Managed and Unmanaged Threading

COM components use apartments to synchronize access to resources. In contrast, managed objects use synchronized regions, synchronization primitives such as mutexes, locks and completion ports, and synchronized contexts to ensure that all shared resources are used in a thread-safe manner. For additional information about the .NET threading model, see Managed Threading.

For interoperability, the common language runtime creates and initializes an apartment when calling a COM object. A managed thread can create and enter a single-threaded apartment (STA) that contains only one thread, or a multi-threaded apartment (MTA) that contains one or more threads. When a COM apartment and a thread-generated apartment are compatible, COM allows the calling thread to make calls directly to the COM object. If the apartments are incompatible, COM creates a compatible apartment and marshals all calls through a proxy in the new apartment.

The runtime calls CoInitializeEx to initialize the COM apartment as either an MTA or an STA apartment. In the .NET Framework version 2.0, managed threads are initialized as MTA if their apartment state has not been set prior to starting the thread. Use the SetApartmentState or TrySetApartmentState method to set the apartment state before starting the thread.

In the .NET Framework version 2.0, the main application thread is initialized as MTA unless the STAThreadAttribute is applied to the entry point procedure.


In the .NET Framework versions 1.0 and 1.1, it was possible to set the apartment state after the thread was running by using the System.Threading.ApartmentState property; this created a race condition. In the .NET Framework version 2.0, this is not permitted.

Some programming models require that you set the STA property on a thread. For example, for Windows Forms to initialize elements such as drag and drop, you must create and enter a single-threaded apartment.


If neither the proxy and stub nor the type library is registered, an InvalidCastException can occur when calling a COM object from managed code.

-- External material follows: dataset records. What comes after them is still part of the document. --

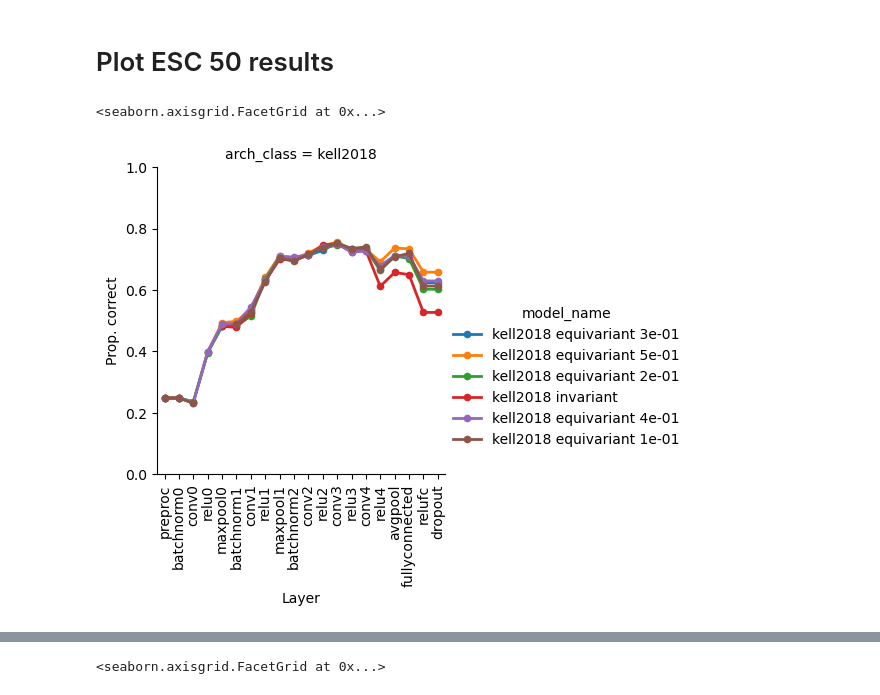
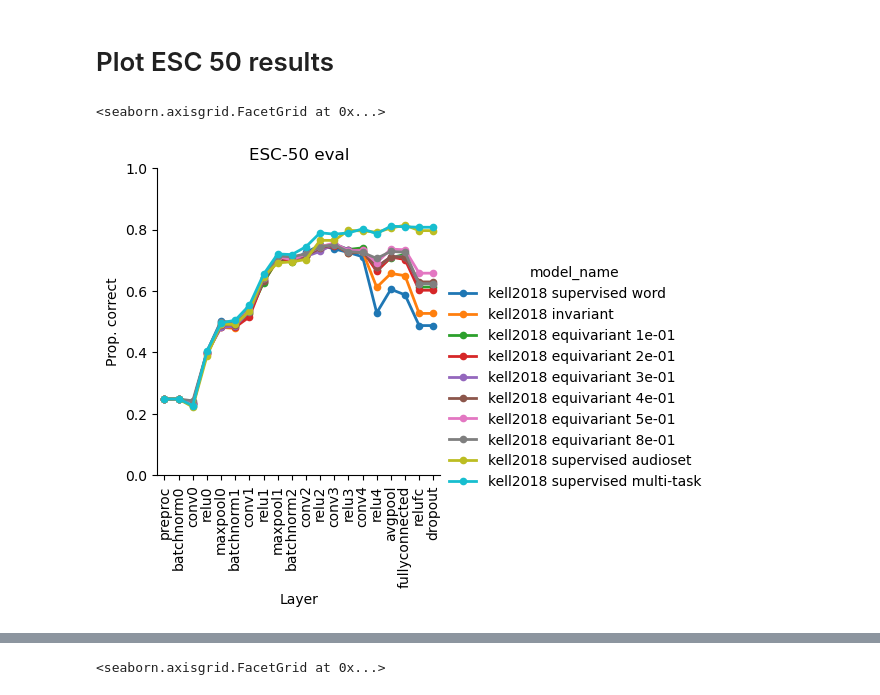
Before and after one commit to Feather-Lab/audio-ssl, a Jupyter notebook: notebooks/summarize_invar_v_equivar.ipynb, the cells around one changed output, grey strips where cells are left out. Cells and saved outputs as stored; diff of their text form; code cells hidden in the pictures.

Commit message:
Dev word x SNR test - plot other layers and sup models

```diff
--- a/notebooks/summarize_invar_v_equivar.ipynb
+++ b/notebooks/summarize_invar_v_equivar.ipynb
@@ -37,6 +37,10 @@ def format_model_str(path):
     task = 'equivariant' if ('dualtask' in path_str or 'equivariant' in path_str) else 'invariant'
     if 'audioset' in path_str:
         task = 'supervised audioset'
+    if 'word' in path_str and not 'barlow' in path_str:
+        task = 'supervised word'
+    if 'word_speaker_audioset' in path_str:
+        task = 'supervised multi-task'
 
     arch = 'kell2018'
 
@@ -63,6 +67,8 @@ all_model_results = list(path_to_esc_results.rglob("*barlow*kell2018*/saved_vars
 all_model_results += list(path_to_esc_results.rglob("audioset_*/saved_vars*.pickle"))
 all_model_results += list(path_to_esc_results.rglob("resnet18_barlow*/saved_vars*.pickle"))
 all_model_results += list(path_to_esc_results.rglob("kell2018_barlow*/saved_vars*.pickle"))
+all_model_results += list(path_to_esc_results.rglob("kell2018*/saved_vars*.pickle"))
+all_model_results += list(path_to_esc_results.rglob("word_kell2018*/saved_vars*.pickle"))
 # all_model_results
 
 test_layers = [
@@ -164,6 +171,10 @@ def format_model_str_word_task(path):
     task = 'equivariant' if ('dualtask' in path_str or 'equivariant' in path_str) else 'invariant'
     if 'audioset' in path_str:
         task = 'supervised audioset'
+    elif 'word' in path_str and not 'barlow' in path_str:
+        task = 'supervised word'
+    if 'word_speaker_audioset' in path_str:
+        task = 'supervised multi-task'
 
     arch = 'kell2018'
 
@@ -208,6 +226,8 @@ df_list = []
 
 for i, results_path in enumerate(all_word_task_results):
     path_str = str(results_path)
+    if results_path.name.startswith('audioset'):
+        print(path_str)
 
     if 'kell2018' in path_str and not results_path.name.startswith('kell2018'):
         if 'eq_lmbda' in path_str:
@@ -215,9 +235,11 @@ for i, results_path in enumerate(all_word_task_results):
             # if 'fixed_loss' not in path_str:
             continue
     if 'kell2018' in path_str and not 'w_dropout_center_eval_words' in path_str:
+
         continue
 
     if not any([layer in str(results_path) for layer in test_layers + resnet18_layer_order]):
+
         continue
 
     results = pd.read_pickle(results_path)
@@ -255,18 +302,33 @@ df.head()
 # %% [markdown]
 # Plot ESC 50 results
 # %%
+hue_order = [
+
+              'kell2018 supervised word',
+              'kell2018 invariant',
+              'kell2018 equivariant 1e-01',
+              'kell2018 equivariant 2e-01',
+              'kell2018 equivariant 3e-01',
+              'kell2018 equivariant 4e-01',
+              'kell2018 equivariant 5e-01',
+              'kell2018 equivariant 8e-01',
+              'kell2018 supervised audioset',
+              'kell2018 supervised multi-task',
+              ]
+
 g = sns.catplot(data=df[df.arch_class == 'kell2018'],
                 order=test_layers,
                 kind='point',
                 x='test_layer',
                 y='overall_acc',
                 col='arch_class',
                 hue="model_name",
+                hue_order=hue_order,
                 height=4,
                 lw=2,
                 ms=4)
 g.set_xticklabels(rotation=90)
-g.set(ylim=(0, 1), ylabel='Prop. correct', xlabel='Layer')
+g.set(ylim=(0, 1), ylabel='Prop. correct', xlabel='Layer', title='ESC-50 eval')
 # %% [output]
 <seaborn.axisgrid.FacetGrid at 0x...>
-[figure, old version]
+[figure, new version]
```
Also changed, not shown: parts of 11 cells of this notebook, 12 other files.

The following table lists the ApartmentState enumeration values and shows the comparable COM apartment initialization call.

ApartmentState enumeration value

COM apartment initialization







Whenever the COM object and the managed thread are in incompatible apartments, all calls on the object are made through a COM-created proxy.

See Also


Exposing COM Components to the .NET Framework

Exposing .NET Framework Components to COM

Other Resources

Advanced COM Interoperability